The scandal has caused a national furore after leaving more than 5 000 rural schools without textbooks for more than six months of the academic year in a damning measure of South Africa's schooling 18 years into democracy.
“Our education system is a wreck. It's a shambles. I can't believe that three-quarters of the year have gone by and so many of our schools, especially in the rural areas, have been without textbooks,” said Gordimer, 88, on SAFM public radio news.
“It is the (education) minister's responsibility to see that the books are ordered in time and delivered. How can you teach people to read if there are no books to read from?”
President Jacob Zuma is facing increasing calls to fire Education Minister Angie Motshekga. On Monday, he said he was waiting for a final report from a team he appointed to investigate the debacle.
The education department was found to have violated students' rights to education after being taken to court and was ordered to remedy the situation.
But a probe revealed that 22 percent of schools in the northern Limpopo region were still without learning materials earlier this month despite a scramble by authorities to get the missing books to schools.

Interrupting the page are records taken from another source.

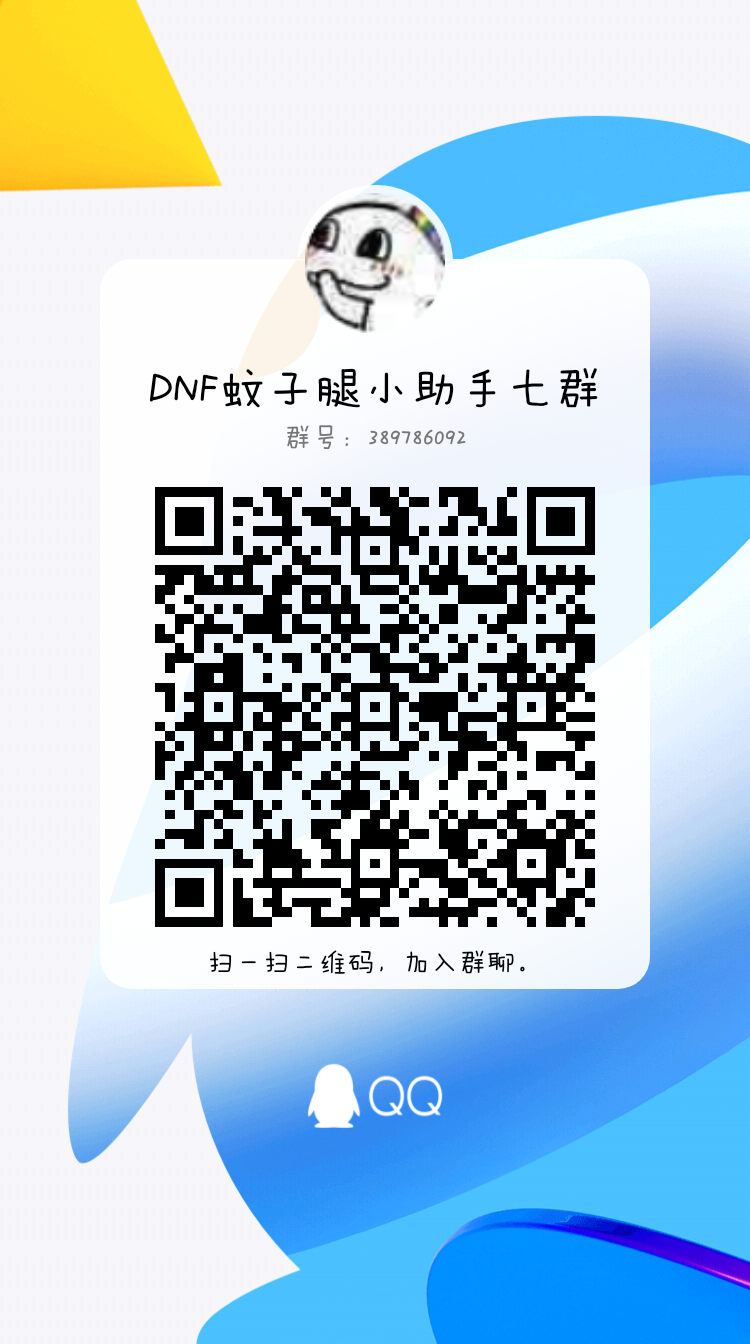
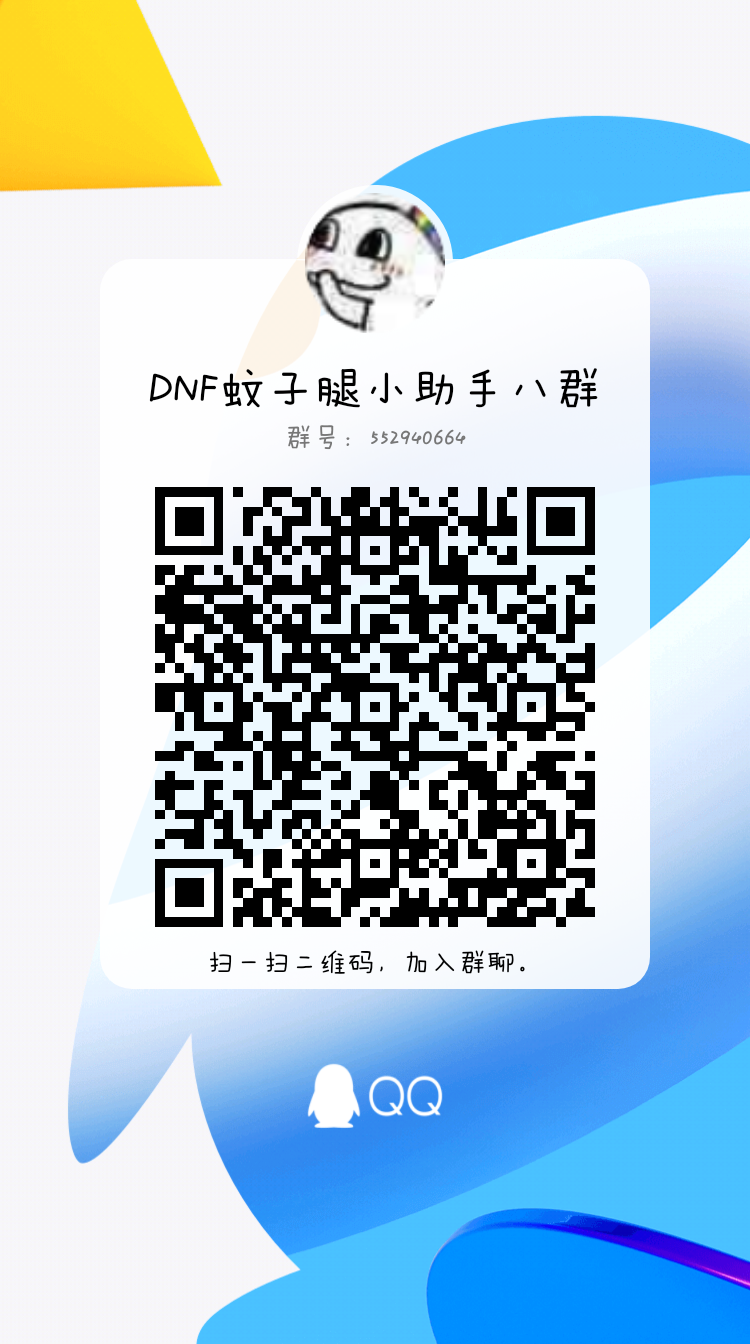
调整QQ群为八群

Changed region(s): [[0.184, 0.3125, 0.7973, 0.6875], [0.6747, 0.2812, 0.736, 0.3125]]

diff --git a/config_ui.py b/config_ui.py
@@ -344,8 +344,8 @@ class ConfigUi(QFrame):
         report_click_event("clear_login_status")
 
     def add_group(self, checked=False):
-        # note: 如果群 389786092 满了，到 https://qun.qq.com/join.html 获取新群的加群链接 @2021-02-13 01:41:03
-        webbrowser.open("https://qm.qq.com/cgi-bin/qm/qr?k=jpLIWC9GQvfN-tiK1SHB94UItFBdk6j0&jump_from=webapi")
+        # note: 如果群 552940664 满了，到 https://qun.qq.com/join.html 获取新群的加群链接 @2021-02-13 01:41:03
+        webbrowser.open("https://qm.qq.com/cgi-bin/qm/qr?k=3sM-vsK3EvoFbIo1FWYTCziMZxKMy4tW&jump_from=webapi")
         for suffix in ["png", "jpg", ]:
             img_name = f"DNF蚊子腿小助手交流群群二维码.{suffix}"
             if not os.path.isfile(img_name):

diff --git a/config.py b/config.py
@@ -669,7 +669,7 @@ class CommonConfig(ConfigInterface):
         # 网盘地址
         self.netdisk_link = "https://fzls.lanzoui.com/s/djc-helper"
         # QQ群
-        self.qq_group = 389786092
+        self.qq_group = 552940664
         # 是否启用自动更新功能
         self.auto_update_on_start = True
         # 是否仅允许单个运行实例

diff --git a/README.MD b/README.MD
@@ -199,6 +199,7 @@ DNF蚊子腿小助手四群 743671885 <br>
 DNF蚊子腿小助手五群 545316504 <br>
 DNF蚊子腿小助手六群 444193814 <br>
 DNF蚊子腿小助手七群 389786092 <br>
+DNF蚊子腿小助手八群 552940664 <br>
 
 # 『重要』与个人隐私有关的skey相关说明
 1. skey是腾讯系应用的通用鉴权票据，个中风险，请Google搜索《腾讯skey》后自行评估

diff --git a/docs/README.md b/docs/README.md
@@ -199,6 +199,7 @@ DNF蚊子腿小助手四群 743671885 <br>
 DNF蚊子腿小助手五群 545316504 <br>
 DNF蚊子腿小助手六群 444193814 <br>
 DNF蚊子腿小助手七群 389786092 <br>
+DNF蚊子腿小助手八群 552940664 <br>
 
 # 『重要』与个人隐私有关的skey相关说明
 1. skey是腾讯系应用的通用鉴权票据，个中风险，请Google搜索《腾讯skey》后自行评估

The criticism by Gordimer, who had several works banned by the apartheid regime, comes after peace laureate Desmond Tutu said democratic icon Nelson Mandela would be reduced to tears if he knew the poor state of public schools.
Education is South Africa's single biggest budget item, but schools are hobbled by poor management and low standards.